Few bands have devoted themselves as wholeheartedly to musical consistency as DIIV, and that approach has been carried over to their live shows. Throughout DIIV’s set, which featured most of their 2012 debut Oshin along with a healthy helping of songs from their upcoming second album, Is the Is Are, drummer Ben Newman maintained an unrelenting krautrock beat while guitarists Zachary Cole Smith and Andrew Bailey kept a steady stream of wistful, echoing arpeggios flowing. If nothing else, the sheer stamina with which DIIV’s members play their instruments is commendable. Fortunately, Smith has proven to be a talented songwriter as well, skillfully experimenting within the relatively narrow boundaries of the DIIV sound. While certain songs stood out, like old favorite “How Long Have You Known?” and Is the Is Are lead single “Dopamine,” it was the cumulative effect of hearing so many similar-yet-different songs in succession which made DIIV’s performance special, as they masterfully created a delicate, reflective atmosphere and supported it for the entirety of their set.
As DIIV played, a collage of home videos, most of them presumably shot by Smith, was projected behind them. Smith has directed music videos for DIIV and his girlfriend Sky Ferreira, and his video collage held together well despite its casual, ramshackle nature. The footage tended towards a few key fixations: Ferreira, Kurt Cobain (whom Smith has called his “spirit guide”), travelling through cities and forests. Often, there would be a zoom directly into the eyes of a cartoon character or the label of some food product, and the overall effect was that of a moody teenager messing around with a camera to fight off boredom. The video effectively reinforced the nostalgic haze of DIIV’s music by placing the audience directly into Smith’s headspace, and it was heartening to see a young musician willing to risk embarrassment with such a personal stage show succeed in realizing his vision.

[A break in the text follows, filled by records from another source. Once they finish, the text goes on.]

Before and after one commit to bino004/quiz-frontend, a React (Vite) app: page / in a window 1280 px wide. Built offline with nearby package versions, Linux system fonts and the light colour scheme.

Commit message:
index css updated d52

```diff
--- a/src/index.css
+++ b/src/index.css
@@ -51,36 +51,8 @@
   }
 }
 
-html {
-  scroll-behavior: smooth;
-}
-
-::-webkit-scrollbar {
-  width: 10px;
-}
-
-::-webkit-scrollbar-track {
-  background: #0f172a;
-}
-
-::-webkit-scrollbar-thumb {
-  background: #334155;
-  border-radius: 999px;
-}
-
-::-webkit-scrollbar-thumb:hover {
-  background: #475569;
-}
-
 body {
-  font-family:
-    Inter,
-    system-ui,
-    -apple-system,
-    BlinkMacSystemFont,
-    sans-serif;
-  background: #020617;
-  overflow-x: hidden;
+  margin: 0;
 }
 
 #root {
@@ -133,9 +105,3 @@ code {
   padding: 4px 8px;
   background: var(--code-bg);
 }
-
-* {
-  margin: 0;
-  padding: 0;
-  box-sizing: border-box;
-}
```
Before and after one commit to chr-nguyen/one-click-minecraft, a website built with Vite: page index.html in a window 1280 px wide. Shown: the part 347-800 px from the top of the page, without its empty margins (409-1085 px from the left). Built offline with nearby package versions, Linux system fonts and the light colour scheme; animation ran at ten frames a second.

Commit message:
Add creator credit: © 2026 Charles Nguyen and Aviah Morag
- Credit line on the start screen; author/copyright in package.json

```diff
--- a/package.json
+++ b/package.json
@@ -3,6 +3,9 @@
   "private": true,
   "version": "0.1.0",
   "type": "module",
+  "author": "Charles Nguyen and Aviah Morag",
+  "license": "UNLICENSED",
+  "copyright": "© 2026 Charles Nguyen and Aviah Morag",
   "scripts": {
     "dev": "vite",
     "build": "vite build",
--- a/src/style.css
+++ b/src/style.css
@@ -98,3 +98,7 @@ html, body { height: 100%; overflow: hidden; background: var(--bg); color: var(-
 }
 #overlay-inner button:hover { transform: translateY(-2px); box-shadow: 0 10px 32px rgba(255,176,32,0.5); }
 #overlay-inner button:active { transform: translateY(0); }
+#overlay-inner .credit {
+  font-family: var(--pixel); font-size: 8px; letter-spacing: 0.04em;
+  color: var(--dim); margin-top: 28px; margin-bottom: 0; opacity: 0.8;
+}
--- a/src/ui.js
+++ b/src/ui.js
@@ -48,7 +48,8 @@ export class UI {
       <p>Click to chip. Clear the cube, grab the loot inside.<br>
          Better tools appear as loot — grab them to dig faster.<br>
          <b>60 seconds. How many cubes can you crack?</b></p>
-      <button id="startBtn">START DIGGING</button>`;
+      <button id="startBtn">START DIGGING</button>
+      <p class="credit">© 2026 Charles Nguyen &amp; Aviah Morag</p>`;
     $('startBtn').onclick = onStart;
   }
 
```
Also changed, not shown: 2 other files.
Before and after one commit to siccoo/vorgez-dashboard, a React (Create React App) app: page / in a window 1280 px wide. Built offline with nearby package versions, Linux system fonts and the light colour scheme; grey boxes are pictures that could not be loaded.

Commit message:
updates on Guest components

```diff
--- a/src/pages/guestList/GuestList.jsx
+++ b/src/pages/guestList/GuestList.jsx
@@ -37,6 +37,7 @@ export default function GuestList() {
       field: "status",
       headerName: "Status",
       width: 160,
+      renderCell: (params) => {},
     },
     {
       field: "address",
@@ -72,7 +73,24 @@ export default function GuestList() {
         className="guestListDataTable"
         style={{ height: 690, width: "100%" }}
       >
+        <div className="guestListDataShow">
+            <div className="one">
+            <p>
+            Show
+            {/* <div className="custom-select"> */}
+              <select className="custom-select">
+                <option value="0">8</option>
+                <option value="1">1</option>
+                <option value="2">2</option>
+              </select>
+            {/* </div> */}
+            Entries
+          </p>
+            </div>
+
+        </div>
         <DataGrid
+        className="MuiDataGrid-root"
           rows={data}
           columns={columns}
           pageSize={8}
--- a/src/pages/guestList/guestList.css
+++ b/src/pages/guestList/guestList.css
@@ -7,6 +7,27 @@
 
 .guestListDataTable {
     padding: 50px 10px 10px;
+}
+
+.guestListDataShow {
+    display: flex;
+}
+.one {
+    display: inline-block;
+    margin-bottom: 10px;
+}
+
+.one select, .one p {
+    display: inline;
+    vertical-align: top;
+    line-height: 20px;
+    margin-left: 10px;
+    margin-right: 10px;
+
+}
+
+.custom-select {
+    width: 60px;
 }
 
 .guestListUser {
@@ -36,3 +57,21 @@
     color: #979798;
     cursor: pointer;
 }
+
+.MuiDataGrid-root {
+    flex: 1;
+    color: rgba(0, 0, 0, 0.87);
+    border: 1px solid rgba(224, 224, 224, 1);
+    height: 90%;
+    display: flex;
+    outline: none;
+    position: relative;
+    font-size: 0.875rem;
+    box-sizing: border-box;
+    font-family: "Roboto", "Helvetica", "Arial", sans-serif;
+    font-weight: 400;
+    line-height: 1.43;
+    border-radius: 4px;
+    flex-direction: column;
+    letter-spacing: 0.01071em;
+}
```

If Smith continues his artistic growth, and if all of Is the Is Are is as good as the new songs played at the Sinclair, there are going to be a lot more DIIV concerts as great as this one.